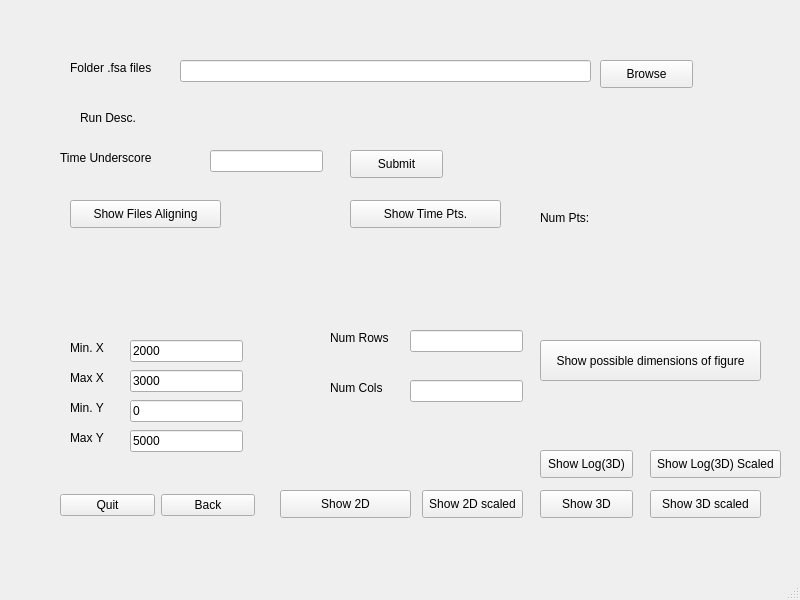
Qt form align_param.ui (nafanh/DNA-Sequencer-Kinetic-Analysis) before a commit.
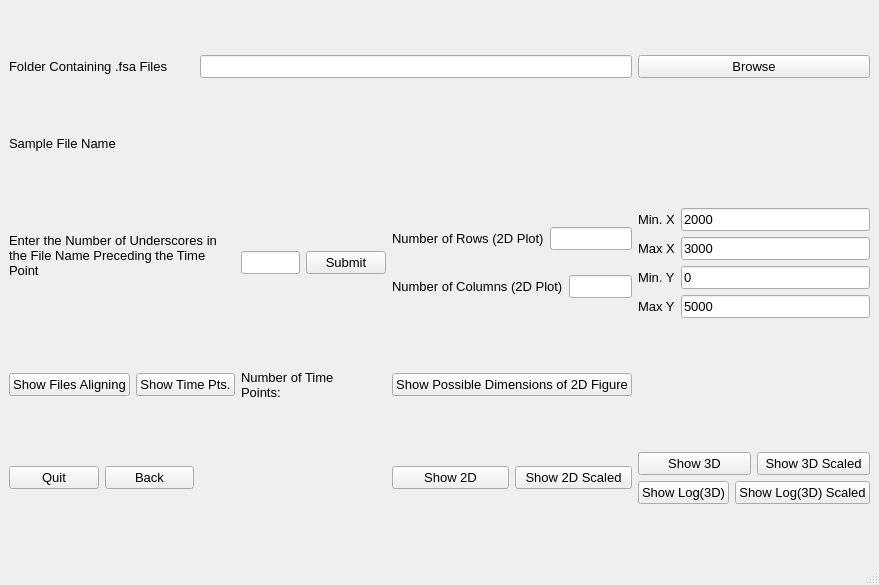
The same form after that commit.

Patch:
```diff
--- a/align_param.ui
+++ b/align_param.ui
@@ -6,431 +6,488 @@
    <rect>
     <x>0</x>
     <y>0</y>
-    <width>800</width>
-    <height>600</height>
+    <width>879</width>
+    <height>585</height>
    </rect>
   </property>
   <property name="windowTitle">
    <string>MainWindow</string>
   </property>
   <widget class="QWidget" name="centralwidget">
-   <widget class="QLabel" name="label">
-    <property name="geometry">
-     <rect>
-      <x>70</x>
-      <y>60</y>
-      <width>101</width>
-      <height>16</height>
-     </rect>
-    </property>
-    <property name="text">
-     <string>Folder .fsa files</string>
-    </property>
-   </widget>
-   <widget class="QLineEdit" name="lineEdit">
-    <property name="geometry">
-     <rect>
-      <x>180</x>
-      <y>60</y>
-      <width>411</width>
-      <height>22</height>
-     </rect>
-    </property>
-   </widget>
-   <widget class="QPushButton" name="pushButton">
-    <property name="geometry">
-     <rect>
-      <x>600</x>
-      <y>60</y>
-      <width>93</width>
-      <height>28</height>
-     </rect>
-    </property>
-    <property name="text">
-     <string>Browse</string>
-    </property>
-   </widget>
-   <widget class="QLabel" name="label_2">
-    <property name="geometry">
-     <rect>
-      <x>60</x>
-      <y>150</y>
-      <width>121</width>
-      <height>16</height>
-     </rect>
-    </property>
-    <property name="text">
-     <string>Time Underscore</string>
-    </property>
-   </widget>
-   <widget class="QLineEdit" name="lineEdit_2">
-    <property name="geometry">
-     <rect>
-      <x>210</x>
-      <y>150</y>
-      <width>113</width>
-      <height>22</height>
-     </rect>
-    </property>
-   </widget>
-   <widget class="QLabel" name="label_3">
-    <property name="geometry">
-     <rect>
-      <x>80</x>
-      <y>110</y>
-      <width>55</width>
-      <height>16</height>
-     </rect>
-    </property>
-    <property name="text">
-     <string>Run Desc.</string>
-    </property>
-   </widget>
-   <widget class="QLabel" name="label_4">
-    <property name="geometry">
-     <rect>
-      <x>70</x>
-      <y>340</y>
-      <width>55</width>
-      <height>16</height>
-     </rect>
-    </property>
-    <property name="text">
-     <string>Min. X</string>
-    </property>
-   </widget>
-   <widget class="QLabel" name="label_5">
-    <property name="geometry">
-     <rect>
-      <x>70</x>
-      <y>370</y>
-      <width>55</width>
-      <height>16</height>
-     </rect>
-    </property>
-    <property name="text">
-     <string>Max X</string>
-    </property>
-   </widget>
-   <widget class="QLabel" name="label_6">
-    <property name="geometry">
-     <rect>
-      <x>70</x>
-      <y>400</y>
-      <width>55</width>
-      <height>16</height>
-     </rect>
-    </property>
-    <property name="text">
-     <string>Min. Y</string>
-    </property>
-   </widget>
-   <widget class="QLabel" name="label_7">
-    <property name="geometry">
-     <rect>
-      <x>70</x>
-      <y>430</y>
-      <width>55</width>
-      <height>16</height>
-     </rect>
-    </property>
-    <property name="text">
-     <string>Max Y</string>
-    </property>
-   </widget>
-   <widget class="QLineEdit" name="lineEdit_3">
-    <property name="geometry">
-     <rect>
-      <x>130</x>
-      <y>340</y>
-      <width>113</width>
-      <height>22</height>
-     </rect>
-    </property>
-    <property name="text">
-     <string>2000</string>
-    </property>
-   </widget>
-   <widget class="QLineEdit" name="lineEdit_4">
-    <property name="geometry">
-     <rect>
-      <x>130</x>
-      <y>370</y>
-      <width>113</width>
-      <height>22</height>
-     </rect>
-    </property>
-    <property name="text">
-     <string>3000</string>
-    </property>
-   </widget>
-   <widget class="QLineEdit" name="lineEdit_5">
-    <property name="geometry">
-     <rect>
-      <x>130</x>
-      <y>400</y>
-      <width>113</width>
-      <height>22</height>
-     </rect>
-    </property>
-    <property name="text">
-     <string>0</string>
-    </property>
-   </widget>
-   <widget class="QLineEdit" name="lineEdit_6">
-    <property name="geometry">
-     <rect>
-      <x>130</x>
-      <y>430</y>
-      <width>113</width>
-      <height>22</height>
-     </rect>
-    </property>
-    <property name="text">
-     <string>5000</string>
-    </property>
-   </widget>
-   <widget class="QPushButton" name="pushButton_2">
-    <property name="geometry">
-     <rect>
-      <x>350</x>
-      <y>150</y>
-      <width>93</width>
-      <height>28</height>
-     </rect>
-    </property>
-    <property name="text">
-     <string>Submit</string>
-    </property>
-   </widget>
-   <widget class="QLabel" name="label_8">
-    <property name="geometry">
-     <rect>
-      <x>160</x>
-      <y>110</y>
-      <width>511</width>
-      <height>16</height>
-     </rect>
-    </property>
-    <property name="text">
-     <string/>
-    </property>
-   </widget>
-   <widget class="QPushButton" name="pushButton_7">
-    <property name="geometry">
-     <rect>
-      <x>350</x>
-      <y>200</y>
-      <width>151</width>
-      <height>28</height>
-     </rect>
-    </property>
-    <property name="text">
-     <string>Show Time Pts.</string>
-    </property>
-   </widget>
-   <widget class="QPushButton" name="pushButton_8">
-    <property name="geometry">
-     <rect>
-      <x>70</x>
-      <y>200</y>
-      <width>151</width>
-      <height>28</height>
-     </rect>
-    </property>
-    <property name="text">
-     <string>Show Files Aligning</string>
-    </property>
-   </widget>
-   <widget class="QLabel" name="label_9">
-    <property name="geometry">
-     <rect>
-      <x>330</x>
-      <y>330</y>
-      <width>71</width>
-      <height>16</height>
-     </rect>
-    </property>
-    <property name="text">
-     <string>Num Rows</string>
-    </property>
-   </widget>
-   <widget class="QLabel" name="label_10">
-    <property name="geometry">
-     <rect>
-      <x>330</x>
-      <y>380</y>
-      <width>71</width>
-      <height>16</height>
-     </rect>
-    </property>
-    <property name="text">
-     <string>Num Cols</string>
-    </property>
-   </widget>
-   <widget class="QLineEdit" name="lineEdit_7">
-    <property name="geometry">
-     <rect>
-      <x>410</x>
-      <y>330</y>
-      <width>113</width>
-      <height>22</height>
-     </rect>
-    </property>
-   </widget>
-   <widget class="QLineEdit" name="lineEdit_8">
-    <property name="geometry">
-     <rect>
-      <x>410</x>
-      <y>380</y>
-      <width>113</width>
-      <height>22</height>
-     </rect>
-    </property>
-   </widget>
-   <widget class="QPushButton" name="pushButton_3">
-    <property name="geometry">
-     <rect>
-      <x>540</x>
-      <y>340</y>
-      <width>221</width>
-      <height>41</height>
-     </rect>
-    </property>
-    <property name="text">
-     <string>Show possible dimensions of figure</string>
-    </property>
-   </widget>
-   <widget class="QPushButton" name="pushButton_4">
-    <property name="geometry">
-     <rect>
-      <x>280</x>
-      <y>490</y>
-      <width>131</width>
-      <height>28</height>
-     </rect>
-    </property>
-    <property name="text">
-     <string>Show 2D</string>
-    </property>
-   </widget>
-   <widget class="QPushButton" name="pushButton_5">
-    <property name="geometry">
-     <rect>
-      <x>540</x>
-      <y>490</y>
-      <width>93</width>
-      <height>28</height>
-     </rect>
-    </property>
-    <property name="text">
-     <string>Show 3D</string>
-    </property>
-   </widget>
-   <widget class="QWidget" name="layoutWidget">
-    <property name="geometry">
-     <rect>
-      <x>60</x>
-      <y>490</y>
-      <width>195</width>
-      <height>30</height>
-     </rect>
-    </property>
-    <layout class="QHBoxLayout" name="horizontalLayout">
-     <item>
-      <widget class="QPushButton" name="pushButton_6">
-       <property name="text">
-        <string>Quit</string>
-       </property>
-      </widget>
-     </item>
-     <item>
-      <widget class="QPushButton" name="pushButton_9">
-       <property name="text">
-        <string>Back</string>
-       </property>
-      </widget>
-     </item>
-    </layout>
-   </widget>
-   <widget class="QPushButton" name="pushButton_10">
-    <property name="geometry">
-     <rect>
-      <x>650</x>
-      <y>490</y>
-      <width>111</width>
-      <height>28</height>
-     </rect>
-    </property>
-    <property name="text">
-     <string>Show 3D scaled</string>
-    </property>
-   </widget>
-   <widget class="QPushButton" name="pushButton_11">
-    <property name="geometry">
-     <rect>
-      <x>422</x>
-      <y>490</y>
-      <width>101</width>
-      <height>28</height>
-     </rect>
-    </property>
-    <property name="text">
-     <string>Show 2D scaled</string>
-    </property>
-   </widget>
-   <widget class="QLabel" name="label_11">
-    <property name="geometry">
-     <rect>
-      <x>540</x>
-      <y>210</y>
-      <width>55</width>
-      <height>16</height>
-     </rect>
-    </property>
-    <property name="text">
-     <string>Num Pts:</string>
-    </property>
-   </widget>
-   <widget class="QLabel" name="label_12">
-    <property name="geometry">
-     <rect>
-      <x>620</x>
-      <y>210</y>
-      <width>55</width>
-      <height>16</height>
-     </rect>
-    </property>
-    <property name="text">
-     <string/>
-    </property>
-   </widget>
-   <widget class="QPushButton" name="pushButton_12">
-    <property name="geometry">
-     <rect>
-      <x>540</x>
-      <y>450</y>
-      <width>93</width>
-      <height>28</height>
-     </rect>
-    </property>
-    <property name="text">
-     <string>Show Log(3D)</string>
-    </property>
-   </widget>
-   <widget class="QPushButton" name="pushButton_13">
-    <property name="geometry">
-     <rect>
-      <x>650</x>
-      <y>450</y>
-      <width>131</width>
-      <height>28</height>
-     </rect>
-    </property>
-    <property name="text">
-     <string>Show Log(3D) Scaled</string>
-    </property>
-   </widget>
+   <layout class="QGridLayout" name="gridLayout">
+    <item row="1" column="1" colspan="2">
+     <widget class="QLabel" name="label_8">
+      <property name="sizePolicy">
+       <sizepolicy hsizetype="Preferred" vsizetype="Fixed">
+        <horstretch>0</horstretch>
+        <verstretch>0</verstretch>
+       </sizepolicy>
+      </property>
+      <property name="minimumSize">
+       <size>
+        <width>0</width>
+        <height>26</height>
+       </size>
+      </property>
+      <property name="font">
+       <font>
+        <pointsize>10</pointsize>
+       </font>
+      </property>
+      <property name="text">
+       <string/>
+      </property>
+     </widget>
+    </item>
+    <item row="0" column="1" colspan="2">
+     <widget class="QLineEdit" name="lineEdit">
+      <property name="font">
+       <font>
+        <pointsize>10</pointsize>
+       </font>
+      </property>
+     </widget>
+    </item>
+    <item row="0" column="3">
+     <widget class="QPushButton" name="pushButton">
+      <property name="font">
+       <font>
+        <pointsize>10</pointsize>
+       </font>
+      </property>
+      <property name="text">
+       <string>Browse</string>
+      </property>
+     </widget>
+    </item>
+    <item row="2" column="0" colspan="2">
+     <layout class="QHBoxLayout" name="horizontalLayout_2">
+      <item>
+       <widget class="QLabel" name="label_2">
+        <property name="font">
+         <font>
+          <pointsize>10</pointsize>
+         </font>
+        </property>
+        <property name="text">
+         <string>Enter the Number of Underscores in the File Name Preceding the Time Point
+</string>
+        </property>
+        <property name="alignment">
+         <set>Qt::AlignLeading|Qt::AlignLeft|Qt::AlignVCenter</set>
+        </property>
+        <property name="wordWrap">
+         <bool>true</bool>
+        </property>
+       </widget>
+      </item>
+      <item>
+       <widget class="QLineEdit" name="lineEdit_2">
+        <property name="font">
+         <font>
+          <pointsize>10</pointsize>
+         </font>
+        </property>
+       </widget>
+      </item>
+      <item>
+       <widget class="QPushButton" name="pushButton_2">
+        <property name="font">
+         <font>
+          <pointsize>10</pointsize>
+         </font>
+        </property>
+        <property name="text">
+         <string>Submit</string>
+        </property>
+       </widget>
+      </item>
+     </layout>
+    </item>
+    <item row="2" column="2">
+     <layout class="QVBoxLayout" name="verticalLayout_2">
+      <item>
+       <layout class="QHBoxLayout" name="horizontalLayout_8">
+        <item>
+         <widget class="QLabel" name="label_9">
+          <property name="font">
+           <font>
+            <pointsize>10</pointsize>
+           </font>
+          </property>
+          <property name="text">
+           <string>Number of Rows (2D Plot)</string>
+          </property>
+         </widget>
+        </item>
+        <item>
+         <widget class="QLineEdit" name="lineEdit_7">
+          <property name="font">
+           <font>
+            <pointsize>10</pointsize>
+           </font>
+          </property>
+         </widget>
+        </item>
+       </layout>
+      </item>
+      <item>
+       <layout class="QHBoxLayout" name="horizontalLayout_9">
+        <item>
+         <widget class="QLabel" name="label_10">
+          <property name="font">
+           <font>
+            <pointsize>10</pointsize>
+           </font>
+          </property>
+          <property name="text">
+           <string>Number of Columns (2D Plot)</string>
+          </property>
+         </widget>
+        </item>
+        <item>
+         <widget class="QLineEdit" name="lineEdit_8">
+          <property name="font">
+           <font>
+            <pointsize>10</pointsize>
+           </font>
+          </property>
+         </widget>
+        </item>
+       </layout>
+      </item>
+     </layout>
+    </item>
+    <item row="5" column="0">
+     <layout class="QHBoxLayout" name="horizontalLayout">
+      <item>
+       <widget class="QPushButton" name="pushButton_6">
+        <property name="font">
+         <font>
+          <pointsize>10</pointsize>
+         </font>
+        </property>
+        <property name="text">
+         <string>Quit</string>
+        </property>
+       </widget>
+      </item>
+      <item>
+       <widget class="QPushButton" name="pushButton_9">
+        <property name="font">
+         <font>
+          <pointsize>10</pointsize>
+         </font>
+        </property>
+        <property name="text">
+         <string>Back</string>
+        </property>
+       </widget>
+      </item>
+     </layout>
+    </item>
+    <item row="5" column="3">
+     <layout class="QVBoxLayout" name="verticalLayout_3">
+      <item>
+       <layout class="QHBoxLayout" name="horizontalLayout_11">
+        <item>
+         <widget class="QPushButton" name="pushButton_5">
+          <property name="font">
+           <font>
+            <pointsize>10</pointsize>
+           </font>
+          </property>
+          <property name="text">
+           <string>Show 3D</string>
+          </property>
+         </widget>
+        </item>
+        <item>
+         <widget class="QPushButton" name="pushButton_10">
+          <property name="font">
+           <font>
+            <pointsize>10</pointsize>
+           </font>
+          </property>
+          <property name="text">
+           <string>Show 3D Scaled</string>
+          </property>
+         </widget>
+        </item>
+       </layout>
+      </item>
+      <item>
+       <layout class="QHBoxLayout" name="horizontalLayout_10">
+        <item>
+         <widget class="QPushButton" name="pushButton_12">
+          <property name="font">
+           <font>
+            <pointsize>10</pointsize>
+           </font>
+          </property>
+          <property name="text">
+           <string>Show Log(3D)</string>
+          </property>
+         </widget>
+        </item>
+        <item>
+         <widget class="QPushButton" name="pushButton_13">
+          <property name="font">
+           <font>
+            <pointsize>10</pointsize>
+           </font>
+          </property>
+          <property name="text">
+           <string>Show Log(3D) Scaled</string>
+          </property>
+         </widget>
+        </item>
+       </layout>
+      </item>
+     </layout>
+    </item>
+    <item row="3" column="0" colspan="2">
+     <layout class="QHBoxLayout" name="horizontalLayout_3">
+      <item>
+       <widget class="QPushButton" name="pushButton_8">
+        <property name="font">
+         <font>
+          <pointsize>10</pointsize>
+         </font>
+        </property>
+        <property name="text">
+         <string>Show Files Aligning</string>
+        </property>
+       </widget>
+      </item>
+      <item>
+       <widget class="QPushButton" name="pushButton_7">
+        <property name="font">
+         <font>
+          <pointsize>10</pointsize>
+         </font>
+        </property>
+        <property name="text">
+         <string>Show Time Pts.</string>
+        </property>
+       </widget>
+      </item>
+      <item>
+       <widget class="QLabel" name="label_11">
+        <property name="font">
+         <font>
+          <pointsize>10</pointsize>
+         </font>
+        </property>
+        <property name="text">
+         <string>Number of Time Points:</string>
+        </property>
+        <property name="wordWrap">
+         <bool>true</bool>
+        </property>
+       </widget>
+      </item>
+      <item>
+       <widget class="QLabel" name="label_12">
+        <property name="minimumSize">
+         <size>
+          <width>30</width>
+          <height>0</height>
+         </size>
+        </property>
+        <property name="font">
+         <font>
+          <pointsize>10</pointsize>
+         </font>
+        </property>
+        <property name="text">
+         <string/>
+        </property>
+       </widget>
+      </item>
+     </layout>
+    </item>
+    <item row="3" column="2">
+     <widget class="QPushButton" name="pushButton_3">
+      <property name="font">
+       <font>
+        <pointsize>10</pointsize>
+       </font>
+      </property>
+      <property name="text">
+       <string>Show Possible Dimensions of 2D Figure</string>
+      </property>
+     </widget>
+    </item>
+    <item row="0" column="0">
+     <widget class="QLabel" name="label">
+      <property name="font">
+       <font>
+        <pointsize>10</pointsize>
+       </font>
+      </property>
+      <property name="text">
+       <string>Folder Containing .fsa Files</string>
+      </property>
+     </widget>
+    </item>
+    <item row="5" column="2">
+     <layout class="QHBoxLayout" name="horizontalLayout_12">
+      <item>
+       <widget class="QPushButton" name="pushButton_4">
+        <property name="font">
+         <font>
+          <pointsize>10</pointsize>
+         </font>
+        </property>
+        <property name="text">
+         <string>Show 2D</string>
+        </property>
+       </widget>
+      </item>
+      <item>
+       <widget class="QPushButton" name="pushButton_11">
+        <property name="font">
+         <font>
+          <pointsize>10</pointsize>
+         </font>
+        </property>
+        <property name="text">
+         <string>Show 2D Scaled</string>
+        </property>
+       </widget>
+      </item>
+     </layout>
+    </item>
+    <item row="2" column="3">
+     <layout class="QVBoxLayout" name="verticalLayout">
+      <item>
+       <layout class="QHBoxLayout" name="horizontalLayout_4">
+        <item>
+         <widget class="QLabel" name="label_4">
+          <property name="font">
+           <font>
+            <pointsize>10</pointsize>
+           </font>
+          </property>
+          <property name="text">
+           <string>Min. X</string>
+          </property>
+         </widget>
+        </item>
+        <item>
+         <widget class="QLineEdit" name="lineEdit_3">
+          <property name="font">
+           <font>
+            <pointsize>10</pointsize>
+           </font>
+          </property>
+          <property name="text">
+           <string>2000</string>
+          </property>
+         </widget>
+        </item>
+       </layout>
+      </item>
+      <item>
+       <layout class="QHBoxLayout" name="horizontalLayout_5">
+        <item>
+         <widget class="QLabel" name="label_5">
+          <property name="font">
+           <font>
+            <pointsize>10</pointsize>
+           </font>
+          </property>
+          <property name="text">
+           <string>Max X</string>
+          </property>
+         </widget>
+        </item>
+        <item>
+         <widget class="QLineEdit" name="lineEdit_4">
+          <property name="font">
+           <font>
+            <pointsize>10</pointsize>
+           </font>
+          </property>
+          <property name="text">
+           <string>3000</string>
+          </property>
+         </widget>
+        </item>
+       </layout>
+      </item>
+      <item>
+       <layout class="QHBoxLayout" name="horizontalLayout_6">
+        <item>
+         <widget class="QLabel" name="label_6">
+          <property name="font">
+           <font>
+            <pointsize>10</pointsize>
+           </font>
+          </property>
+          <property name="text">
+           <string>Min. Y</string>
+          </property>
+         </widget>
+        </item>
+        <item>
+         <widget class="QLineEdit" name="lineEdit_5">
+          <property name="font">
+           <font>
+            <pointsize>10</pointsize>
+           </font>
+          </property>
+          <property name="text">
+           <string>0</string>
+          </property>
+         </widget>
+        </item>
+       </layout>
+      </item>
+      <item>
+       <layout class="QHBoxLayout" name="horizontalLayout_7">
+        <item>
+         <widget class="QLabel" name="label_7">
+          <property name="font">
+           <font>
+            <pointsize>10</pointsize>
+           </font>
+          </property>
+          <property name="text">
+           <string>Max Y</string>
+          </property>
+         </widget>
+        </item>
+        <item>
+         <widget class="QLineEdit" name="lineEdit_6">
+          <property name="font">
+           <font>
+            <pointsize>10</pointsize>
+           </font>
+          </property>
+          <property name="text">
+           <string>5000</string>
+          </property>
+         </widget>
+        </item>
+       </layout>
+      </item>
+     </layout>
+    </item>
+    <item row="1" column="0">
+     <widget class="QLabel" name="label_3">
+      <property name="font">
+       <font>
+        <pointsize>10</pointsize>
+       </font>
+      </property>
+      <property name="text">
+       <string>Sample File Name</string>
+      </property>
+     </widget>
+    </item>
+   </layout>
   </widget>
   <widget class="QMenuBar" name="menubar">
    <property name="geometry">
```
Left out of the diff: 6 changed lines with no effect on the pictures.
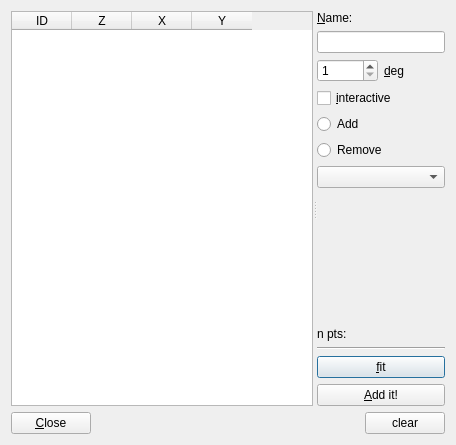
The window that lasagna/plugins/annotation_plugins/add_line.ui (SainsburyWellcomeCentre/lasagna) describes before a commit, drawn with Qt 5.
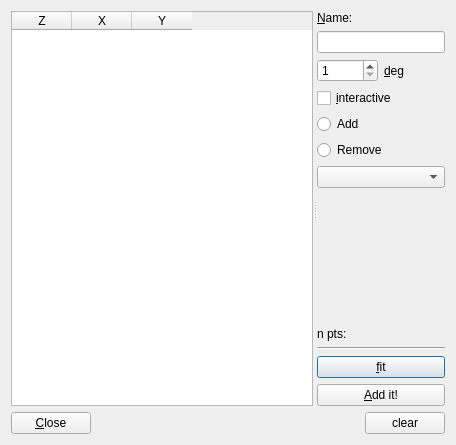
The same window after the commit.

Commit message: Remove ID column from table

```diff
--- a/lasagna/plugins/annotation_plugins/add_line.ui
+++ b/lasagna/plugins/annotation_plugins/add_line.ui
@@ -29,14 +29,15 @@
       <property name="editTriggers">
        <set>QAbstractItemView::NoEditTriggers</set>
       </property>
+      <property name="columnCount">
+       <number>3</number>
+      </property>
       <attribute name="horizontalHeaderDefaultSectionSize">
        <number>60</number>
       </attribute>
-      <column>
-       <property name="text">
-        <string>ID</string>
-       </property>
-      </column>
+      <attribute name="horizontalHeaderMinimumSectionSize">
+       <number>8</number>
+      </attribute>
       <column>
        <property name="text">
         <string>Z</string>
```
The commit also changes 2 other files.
=====
The lines you need are those containing "colspan"; find them in the records and copy them.

--- RESULT ---
+    <item row="1" column="1" colspan="2">
+    <item row="0" column="1" colspan="2">
+    <item row="2" column="0" colspan="2">
+    <item row="3" column="0" colspan="2">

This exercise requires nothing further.